Small Things like These, by Claire Keegan
The Magdalen laundries, tool of the Catholic Church and Irish state, was closed down in 1996, to abject disgrace. In 2013 the Irish government gave a much belated apology to the women who had suffered in these prisons of forced labour. Women who had ‘fallen’ and needed to be removed from society. Some thirty thousand women are estimated to have been incarcerated, their babies adopted out. A shocking number of babies died.
Fallen. That word. Young women ‘fell’ pregnant. Their fault for being a bit clumsy, tripping up because they weren’t paying attention.
Continue reading “Small Things Like These – book review”
It’s pretty bold, calling your book Love. You’ve got to be confident to think anyone will find you on google with that title. So this is a destination book, for those of us who already love Roddy Doyle (me). And the cover is unbelievably gorgeous.
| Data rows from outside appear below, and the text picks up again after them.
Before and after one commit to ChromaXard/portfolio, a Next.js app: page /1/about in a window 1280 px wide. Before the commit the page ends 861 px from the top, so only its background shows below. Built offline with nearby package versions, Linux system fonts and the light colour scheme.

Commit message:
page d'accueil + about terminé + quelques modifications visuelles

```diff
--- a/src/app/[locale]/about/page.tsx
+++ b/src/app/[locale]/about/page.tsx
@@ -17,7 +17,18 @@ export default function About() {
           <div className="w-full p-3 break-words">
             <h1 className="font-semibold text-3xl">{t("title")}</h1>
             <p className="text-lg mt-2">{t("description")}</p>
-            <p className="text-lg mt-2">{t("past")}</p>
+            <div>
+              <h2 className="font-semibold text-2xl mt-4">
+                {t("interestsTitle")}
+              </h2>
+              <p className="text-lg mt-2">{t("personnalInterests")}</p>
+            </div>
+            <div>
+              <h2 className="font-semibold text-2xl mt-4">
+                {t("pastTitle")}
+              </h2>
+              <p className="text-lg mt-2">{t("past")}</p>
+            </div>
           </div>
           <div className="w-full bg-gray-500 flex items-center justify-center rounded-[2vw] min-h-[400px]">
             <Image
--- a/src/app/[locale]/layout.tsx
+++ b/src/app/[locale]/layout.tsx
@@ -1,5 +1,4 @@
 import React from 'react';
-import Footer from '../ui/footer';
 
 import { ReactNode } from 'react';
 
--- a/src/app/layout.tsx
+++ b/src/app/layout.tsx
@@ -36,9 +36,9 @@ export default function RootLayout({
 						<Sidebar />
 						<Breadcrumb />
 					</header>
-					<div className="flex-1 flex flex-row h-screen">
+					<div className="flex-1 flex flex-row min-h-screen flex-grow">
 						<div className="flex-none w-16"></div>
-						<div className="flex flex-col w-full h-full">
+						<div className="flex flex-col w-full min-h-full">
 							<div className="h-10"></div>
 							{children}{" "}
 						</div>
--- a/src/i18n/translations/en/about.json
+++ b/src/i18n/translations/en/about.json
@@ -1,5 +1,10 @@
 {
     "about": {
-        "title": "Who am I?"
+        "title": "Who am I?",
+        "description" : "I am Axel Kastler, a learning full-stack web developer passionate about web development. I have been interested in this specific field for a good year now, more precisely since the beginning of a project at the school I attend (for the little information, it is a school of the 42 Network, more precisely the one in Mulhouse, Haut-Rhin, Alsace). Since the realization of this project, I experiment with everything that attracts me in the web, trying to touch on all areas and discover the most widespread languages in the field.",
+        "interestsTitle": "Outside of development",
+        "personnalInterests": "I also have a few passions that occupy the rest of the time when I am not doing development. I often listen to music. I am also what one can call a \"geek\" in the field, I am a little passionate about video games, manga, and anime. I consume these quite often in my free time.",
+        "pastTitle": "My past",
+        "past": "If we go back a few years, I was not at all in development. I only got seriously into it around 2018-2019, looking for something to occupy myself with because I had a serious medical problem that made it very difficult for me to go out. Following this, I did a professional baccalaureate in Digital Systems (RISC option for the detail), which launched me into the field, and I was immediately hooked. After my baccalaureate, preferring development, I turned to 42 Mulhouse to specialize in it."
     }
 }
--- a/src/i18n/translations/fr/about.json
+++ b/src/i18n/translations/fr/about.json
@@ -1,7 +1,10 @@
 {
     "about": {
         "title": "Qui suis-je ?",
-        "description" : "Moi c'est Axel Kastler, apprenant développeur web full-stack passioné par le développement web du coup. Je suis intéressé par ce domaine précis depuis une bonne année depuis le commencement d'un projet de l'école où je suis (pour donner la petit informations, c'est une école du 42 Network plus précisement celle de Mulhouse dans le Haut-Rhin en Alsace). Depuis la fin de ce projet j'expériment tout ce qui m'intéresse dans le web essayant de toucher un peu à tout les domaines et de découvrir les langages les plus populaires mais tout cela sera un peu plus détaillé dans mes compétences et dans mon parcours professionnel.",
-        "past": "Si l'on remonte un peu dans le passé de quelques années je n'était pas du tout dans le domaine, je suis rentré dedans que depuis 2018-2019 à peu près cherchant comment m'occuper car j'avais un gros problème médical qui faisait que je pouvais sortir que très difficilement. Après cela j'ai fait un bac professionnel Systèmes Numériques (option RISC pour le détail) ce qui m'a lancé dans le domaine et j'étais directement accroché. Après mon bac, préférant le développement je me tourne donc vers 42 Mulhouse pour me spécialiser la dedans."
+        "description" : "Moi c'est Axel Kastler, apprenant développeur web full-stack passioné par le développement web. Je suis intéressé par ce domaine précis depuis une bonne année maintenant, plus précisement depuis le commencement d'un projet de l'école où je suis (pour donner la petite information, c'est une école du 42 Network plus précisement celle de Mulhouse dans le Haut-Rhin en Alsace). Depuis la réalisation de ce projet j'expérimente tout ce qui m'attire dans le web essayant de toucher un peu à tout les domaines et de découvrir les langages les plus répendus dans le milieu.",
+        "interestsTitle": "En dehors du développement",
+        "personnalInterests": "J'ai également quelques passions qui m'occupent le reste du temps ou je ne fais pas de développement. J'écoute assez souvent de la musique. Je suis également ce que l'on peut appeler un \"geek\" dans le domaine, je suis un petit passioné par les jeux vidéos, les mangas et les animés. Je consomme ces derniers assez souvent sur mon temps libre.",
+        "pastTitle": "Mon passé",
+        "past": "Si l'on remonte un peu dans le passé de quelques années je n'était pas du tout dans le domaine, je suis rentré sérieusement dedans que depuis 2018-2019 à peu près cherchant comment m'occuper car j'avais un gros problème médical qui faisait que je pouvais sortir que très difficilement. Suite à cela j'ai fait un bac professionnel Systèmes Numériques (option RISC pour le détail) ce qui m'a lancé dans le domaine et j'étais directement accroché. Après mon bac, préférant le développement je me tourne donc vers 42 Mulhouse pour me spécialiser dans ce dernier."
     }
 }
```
This is a modern day love story, where loves are described by two increasingly drunk old friends across a collection of Dublin’s pubs. The love is off the page, we don’t meet any of the beloved. It’s one guy talking most of the time — that’s Joe gabbing about meeting up again with a girl the men both fancied way back and leaving his wife for her (don’t get him wrong, he loves his wife but this is different); and our man listening — that’s Davie, frustrated by Joe’s circuitous story, thinking of his wife at home in England, how they met, why he loves her.
Continue reading “Love — book review”
Sally Rooney is my new discovery. Sure, I’m behind the play on this one, the last two years have seen her plastered with awards. Don’t ask me why she is so good, I find it hard to say why I find the lives of twenty something Irish students and their friends so compelling. They don’t go on adventures or do remarkable things. Their journeys are mostly internal and all about relationships. They’re going through the pretty mundane stuff of growing up, involving incidents that you’ll probably recognise, things that you or your friends might have struggled with.
The two books are similar, each with the main character a very bright girl at university in Dublin, with family issues pulling her emotional strings and intense friendships. Continue reading “Converstations with Friends & Normal People – book reviews”